Luxembourg. At the EU Finance Minister’s meeting in June, Luxembourg until now blocked the EU Commission’s attempt to establish uniform rules for taxation of interest income in all 15 EU countries. According to Countryaah, the capital of Luxembourg is Luxembourg. The Commission had proposed that either a general tax of 20% be levied on all interest income for private individuals in the EU or that banks should be required to report all interest income to savers’ respective home countries. L’s Minister of Finance Robert Goebbels rejected both proposals, and since it required a unanimous decision from all 15 finance ministers, the issue had to be postponed.
- Abbreviationfinder: What does LUX stand for in geography? Here, this 3 letter acronym refers to the country of Luxembourg.
Per capita, Luxembourg is one of the world’s richest countries. Its stability and its favorable financial legislation have made the Little Duchy a center for international financial transactions. In the country there are over 220 banks, more than 70 other credit institutions and over 11,000 holding companies.
In the Grand Duchy of Luxembourg the official language is French, but the one actually spoken by the population is Lëtzebuergesch, from the West Germanic group. Consequently, film production is also characterized by multilingualism, in which, however, many films, given the limited nature of the internal market, are now shot in German and sometimes in English. Its development, despite the very high economic, social and cultural level of the Luxembourg, was extremely late, and in fact only began in the seventies. The first film screenings date back to 1896, and the first newsreels to 1899, shot by French operators. In fact, local production was limited to advertising films for almost forty years (the first, in 1904, was that of the brothers Wendel and Peter Marzen for the Mercier champagne). In 1927 the first film criticism magazine, “Le film luxembourgeois”, was founded by Evy Friedrich, and it survived until 1934. René Leclère, who can be considered the pioneer of cinema in Luxembourg, shot a feature film in Belgium, Un clown dans la rue (1930), but at home he only made documentaries (starting with Il est un petit pays, 1937), which were later joined by those of Philippe Schneider (starting with Pour la liberté, 1946) and Friedrich (Les danseurs d’Echternach, 1947). These were works in French that celebrated the country’s beauties, customs or history in a scarcely critical tone. From the end of the 1960s, this production, however reduced, was paralleled by that of films with French subjects, made in Luxembourg

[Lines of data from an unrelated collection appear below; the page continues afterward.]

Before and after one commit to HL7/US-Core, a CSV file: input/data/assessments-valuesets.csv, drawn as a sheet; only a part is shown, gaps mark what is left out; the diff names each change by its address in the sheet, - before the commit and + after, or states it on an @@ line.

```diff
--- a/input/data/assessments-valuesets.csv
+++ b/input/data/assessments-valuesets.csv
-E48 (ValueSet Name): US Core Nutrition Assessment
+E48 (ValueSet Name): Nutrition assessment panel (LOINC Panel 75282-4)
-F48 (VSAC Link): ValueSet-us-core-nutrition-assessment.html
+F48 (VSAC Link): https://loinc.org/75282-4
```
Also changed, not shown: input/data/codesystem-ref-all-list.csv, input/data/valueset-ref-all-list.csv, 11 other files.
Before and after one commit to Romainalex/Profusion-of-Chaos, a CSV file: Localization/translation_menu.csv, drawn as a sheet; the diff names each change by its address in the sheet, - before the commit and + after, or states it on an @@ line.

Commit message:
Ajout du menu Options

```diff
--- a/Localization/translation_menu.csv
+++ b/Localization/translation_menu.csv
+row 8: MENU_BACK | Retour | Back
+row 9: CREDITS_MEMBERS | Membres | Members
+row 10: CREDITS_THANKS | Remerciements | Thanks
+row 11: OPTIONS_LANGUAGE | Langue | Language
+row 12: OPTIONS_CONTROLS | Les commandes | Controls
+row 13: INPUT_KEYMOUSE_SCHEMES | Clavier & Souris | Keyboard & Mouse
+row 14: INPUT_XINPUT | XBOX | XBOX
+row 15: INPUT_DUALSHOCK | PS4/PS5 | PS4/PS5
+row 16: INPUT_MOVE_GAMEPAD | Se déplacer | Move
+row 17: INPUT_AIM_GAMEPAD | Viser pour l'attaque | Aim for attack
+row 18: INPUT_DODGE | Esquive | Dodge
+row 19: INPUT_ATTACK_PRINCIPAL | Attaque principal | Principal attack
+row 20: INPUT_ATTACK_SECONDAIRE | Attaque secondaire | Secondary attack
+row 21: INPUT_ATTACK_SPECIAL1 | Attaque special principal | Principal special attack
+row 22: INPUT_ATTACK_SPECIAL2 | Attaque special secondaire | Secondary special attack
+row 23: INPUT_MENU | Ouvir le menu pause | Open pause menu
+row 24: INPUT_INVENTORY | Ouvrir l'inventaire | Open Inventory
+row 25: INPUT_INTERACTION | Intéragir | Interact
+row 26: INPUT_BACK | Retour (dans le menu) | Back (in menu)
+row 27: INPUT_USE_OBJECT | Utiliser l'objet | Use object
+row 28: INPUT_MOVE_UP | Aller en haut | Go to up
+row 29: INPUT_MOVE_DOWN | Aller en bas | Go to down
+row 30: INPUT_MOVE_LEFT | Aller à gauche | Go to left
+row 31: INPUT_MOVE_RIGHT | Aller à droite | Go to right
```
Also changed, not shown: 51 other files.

Subject cinema was born in the 1970s, when a new generation of filmmakers began to assert themselves. The first names are those of Marc Thoma and Pol Tousch, who in 1973 shot the medium-length film Der Tunnel and the feature film Du sollst nicht begehren in German. A production in lëtzebuergesch also developed, with Paul Scheuer’s feature films Wât huet and gesôt? (1980, What did he say?), On the daily life of a group of high school students, Congé fir and Mord (1983, Farewell to a murderer) and Mumm sweet mumm (1989), two black comedies. Scheuer was joined, with films shot mainly in German, by Andy Bausch, with the short film One-reel picture show (1983), inspired by German Expressionism, and the feature films Gwyncil-la, legend of dark ages (1985), a fantasy, and Troublemaker (1987), a yellow comedy, and Frank Hoffmann and Paul Kieffer with Die Reise das Land (1987), set in 19th century Russia. The success of these low-budget films convinced public television to set aside a large sum for a film in lëtzebuergesch set in the period of the German occupation, Déi Zwéi vum Bierg (1985, Two Friends) by Menn Bodson and Marc Olinger, which received an exceptional welcome from the public. The government then also entered the field, creating in 1988 the Certificats d’vestissement audiovisuel (CIAV), with the aim of attracting foreign production to Luxembourg, and in 1989 the Center national de l’audiovisuel, which to encourage national production gave birth to the Fonds national de soutien à la production audiovisuelle (FONSPA): the first to benefit was Schacko Klak (1990,
During the nineties, the CIAVs favored the influx of numerous foreign troupes into Luxembourg, especially French and German. National production, if on the qualitative level it has equaled the effervescence of the Eighties, on the quantitative one it has not managed to take off. The most promising new directors have found it difficult to work at home: Pol Cruchten (after Hochzäitsnuecht, 1992, Night Wedding, and Black Dju, 1996) emigrated to the United States (Boys on the run, 2001), Geneviève Mersch (after Roger, 1996) in Belgium (J’ai toujours voulu être une sainte, 2002), the avant-garde filmmaker Bady Minck in Austria (Mécanomagie, 1996; Im Anfang war der Blick, 2002). Among the few left in Luxembourg, Beryl Koltz (Your chicken died of hunger, 2002) and the experimental filmmaker Daniel Wiroth (Fragile, 1998). The best-known director remains Bausch, now specializing in black comedies (Three shake-a-leg steps to heaven, 1993; Letters unsent, 1996; Le club des chômeurs, 2001). Faced with this situation, in 1998 the CIAV and FONSPA were merged into the Fonds de soutien, which seeks to privilege the development of local cinema.